“State-of-the-art evidence, as presented in this seminal report, serves as the basis of sound investments, policies and programmes. The United Nations, coordinating through the H6 Partnership, is committed to delivering technical excellence to strengthen country capacity in accelerating and monitoring progress towards our common vision of ensuring the health and rights of women, children and adolescents everywhere,” said Mr. Michel Sidibé, Executive Director of UNAIDS and Chair of the H6.

While many countries are taking concrete steps to implement the EWEC Global Strategy and meet its objectives, new data indicates that there is still progress to be made. Though the global under-5 mortality rate continues to decline, there is limited progress being made on neonatal mortality, and rates are not declining as quickly among children aged 1 – 59 months. An estimated 5.6 million children, including newborns, died before the age of 5 in 2016; and globally, only 71% of under-5s in reporting countries had their births registered between 2010 and 2016.

Additionally, 830 women still die daily in childbirth or as a result of pregnancy or postpartum causes. Evidence points to a range of other health challenges, including: lack of access to modern contraceptive methods; unsafe abortions; HIV/AIDS; cervical cancer; female genital mutilation.  Gender inequalities further perpetuate poor health and well-being for women and girls around the world.

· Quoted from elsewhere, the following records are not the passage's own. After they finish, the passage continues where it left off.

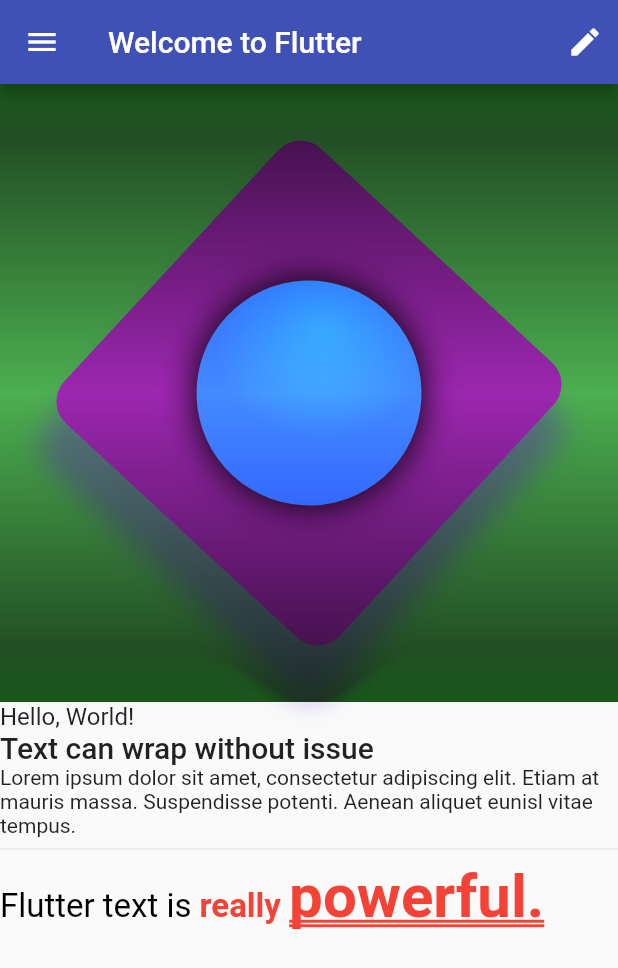
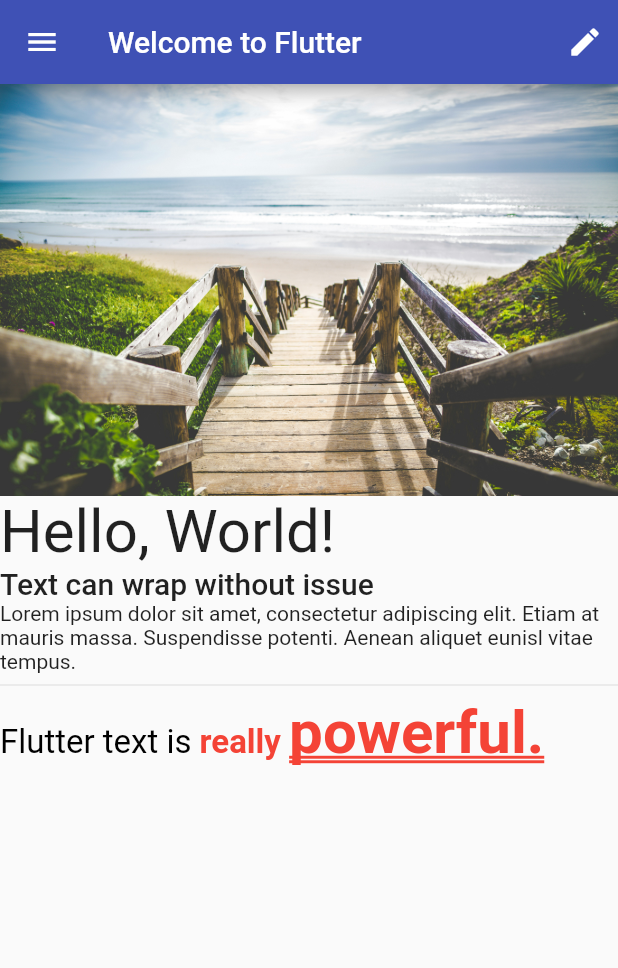
Before and after one commit to alvicaranzo/flutter_layout, a Flutter app: the screen it shows after launch, on a phone screen of 412 x 824 dp. Shown: the top 968 px of the screen. Run offline on Flutter 3.47's test engine with Material 2 defaults, Android fonts, the phone set to English and light mode, and no system bars; Roboto replaces fonts that are missing (LeckerliOne).

Commit message:
Importing fonts and images into your app

```diff
--- a/lib/basic_screen.dart
+++ b/lib/basic_screen.dart
@@ -19,12 +19,13 @@ class BasicScreen extends StatelessWidget {
         ],
       ),
       body: Column(
-        children: const [
-          AspectRatio(
-            aspectRatio: 1.0,
-            child: ImmutableWidget(),
-          ),
-          TextLayout(),
+        crossAxisAlignment: CrossAxisAlignment.start,
+        children: [
+          Semantics(
+              image: true,
+              label: 'A beautiful beach',
+              child: Image.asset('assets/beach.jpg')),
+          const TextLayout(),
         ],
       ),
       drawer: Drawer(
--- a/lib/text_layout.dart
+++ b/lib/text_layout.dart
@@ -1,4 +1,5 @@
 import 'package:flutter/material.dart';
+//import 'package:google_fonts/google_fonts.dart';
 
 class TextLayout extends StatelessWidget {
   const TextLayout({super.key});
@@ -10,7 +11,8 @@ class TextLayout extends StatelessWidget {
       children: [
         const Text(
           'Hello, World!',
-          style: TextStyle(fontSize: 16),
+          //style: TextStyle(fontSize: 22, fontWeight: FontWeight.bold),
+          style: TextStyle(fontFamily: 'LeckerliOne', fontSize: 40),
         ),
         Text(
           'Text can wrap without issue',
```
Also changed, not shown: pubspec.yaml (+5 -4 lines), assets/beach.jpg (added), pubspec.lock, 1 other file.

And with an historic number of adolescents, data shows varying causes of death among younger adolescents (10-14 years) and older adolescents (15-19 years), as well as between boys and girls, indicating the need for greater attention to social determinants of health.

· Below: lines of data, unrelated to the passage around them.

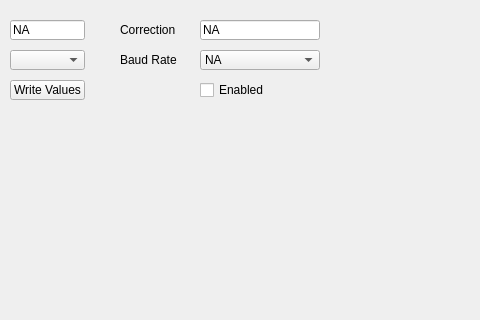
Above: UCM/Library/UniversalConfigurationManager/TodSlaveTab/Ucm_TodSlaveTab.ui from NetTimeLogic/UniversalConfigurationManager before the change; both pictures show x 100 to 580 and y 0 to 320 of the 1374 by 774 pixel window. Below: the same form after it.
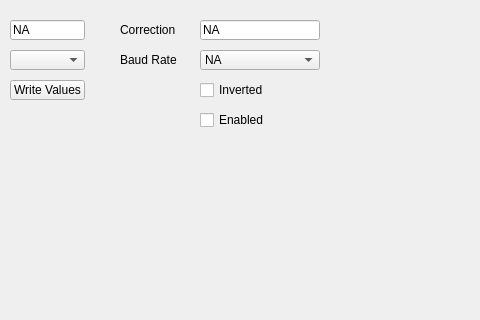
That is the form after the change.

```diff
--- a/UCM/Library/UniversalConfigurationManager/TodSlaveTab/Ucm_TodSlaveTab.ui
+++ b/UCM/Library/UniversalConfigurationManager/TodSlaveTab/Ucm_TodSlaveTab.ui
@@ -98,7 +98,7 @@
    <property name="geometry">
     <rect>
      <x>300</x>
-     <y>80</y>
+     <y>110</y>
      <width>80</width>
      <height>20</height>
     </rect>
@@ -245,6 +245,25 @@
     <string>Start Refresh</string>
    </property>
   </widget>
+  <widget class="QCheckBox" name="TodSlaveInvertedCheckBox">
+   <property name="geometry">
+    <rect>
+     <x>300</x>
+     <y>80</y>
+     <width>80</width>
+     <height>20</height>
+    </rect>
+   </property>
+   <property name="text">
+    <string>Inverted</string>
+   </property>
+   <property name="checked">
+    <bool>false</bool>
+   </property>
+   <property name="tristate">
+    <bool>false</bool>
+   </property>
+  </widget>
  </widget>
  <resources/>
  <connections/>
```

Speaking on the launch of the report, Dr. Tedros Adhanom Ghebreyesus, Director General of the World Health Organization, said “The findings of this report should serve as a renewed call to action and instill a sense of urgency for action and accountability at all levels. Only if every woman, child and adolescent survives, thrives and contributes to transformative change will we achieve the 2030 SDG vision for people, prosperity and the planet.”

The report was launched on the same day as the new Nurturing Care Framework for early childhood development, which builds upon state-of-the-art evidence about how child development unfolds and details effective policies and interventions that can improve ECD. Scientific evidence over the last three decades has confirmed that ECD lays the foundation for health, learning, productivity and well-being throughout a person’s life. Investments in ECD, newborn care, child and adolescent health and development, and family planning, pregnancy and childbirth care, can yield benefit-to-cost ratios of at least 10-to-1.

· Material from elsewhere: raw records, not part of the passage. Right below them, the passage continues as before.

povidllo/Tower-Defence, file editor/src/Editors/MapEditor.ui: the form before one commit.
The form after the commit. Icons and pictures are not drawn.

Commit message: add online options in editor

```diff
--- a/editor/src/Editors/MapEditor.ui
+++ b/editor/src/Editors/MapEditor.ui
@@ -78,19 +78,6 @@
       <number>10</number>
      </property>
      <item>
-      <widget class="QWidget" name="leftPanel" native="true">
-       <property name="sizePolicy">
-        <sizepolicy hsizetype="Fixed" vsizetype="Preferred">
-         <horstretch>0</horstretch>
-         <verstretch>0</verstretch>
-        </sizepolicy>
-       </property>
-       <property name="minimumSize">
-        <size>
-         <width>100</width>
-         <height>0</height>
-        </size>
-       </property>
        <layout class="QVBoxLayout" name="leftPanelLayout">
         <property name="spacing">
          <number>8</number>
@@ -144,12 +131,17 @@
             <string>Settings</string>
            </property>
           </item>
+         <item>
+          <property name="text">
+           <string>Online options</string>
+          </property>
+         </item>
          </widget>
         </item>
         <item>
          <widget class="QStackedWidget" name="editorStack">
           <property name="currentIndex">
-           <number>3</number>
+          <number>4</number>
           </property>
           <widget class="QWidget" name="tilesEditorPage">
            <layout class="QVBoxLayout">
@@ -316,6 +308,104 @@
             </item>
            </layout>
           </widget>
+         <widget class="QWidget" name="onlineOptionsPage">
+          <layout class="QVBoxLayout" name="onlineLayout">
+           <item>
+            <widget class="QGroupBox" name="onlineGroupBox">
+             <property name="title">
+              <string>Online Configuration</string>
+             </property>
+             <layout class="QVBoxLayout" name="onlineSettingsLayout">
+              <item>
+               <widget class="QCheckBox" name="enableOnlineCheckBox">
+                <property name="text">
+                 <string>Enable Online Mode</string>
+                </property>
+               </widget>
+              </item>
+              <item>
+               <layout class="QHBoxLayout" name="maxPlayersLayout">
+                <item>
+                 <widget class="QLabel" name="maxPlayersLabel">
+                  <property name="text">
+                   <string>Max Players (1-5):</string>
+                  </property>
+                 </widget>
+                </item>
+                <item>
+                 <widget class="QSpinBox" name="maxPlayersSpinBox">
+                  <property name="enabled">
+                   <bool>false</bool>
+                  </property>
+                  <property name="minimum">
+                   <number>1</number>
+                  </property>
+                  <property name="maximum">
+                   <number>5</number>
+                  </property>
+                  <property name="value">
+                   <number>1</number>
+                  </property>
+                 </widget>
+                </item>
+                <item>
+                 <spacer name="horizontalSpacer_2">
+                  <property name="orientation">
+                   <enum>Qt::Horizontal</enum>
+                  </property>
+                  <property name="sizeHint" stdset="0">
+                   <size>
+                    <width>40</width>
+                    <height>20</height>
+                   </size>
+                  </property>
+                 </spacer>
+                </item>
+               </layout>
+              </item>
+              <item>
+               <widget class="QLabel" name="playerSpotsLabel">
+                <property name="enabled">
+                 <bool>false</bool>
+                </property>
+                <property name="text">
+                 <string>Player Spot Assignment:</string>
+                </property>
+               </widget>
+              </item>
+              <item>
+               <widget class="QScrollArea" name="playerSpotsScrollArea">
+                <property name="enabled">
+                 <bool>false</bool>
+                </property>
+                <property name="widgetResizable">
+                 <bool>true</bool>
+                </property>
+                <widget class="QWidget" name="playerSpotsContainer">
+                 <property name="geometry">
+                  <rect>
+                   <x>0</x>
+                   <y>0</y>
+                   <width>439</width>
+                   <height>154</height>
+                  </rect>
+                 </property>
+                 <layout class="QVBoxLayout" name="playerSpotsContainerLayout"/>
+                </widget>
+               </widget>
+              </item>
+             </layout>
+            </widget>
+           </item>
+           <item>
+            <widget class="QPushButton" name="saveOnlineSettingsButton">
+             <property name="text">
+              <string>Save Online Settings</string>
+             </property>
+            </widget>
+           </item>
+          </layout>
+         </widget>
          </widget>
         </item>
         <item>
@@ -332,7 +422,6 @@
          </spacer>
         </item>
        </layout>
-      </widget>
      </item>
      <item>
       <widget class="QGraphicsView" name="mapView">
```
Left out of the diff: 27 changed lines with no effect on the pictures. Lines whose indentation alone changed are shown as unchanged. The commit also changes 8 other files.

The 2018 Global Strategy Monitoring Report will be supplemented by the forthcoming launch of a complementary analysis of progress against EWEC commitments, which is being prepared by the Partnership for Maternal, Newborn and Child Health (PMNCH). Noting the important role of all stakeholders to advance progress against the EWEC Global Strategy and deliver on the ambition of the SDGs, this analysis will highlight progress made across the flagship EWEC commitment platform—currently made up of 69 governments and over 200 multi-stakeholder commitments with pledges valued at nearly $30 billion. It will provide a critical understanding of the role and impact of EWEC’s robust ecosystem of partners that underpin the progress seen in the Monitoring Report, providing a deeper understanding of areas where stronger partner engagement is needed to overcome challenges and key gaps.

It is clearer than ever before that everyone has a critical role to play in improving the health of women, children and adolescents. Only through sustained collective action and accountability can the objectives of the EWEC Global Strategy be achieved.

Other tools and resources:

Access the Global Strategy data portal http://apps.who.int/gho/data/node.gswcah

Learn more about the EWEC Global Strategy for Women’s, Children’s and Adolescents’ Health http://www.everywomaneverychild.org/global-strategy/

Learn more about the Nurturing Care Framework http://www.who.int/maternal_child_adolescent/child/nurturing-care-framework/en/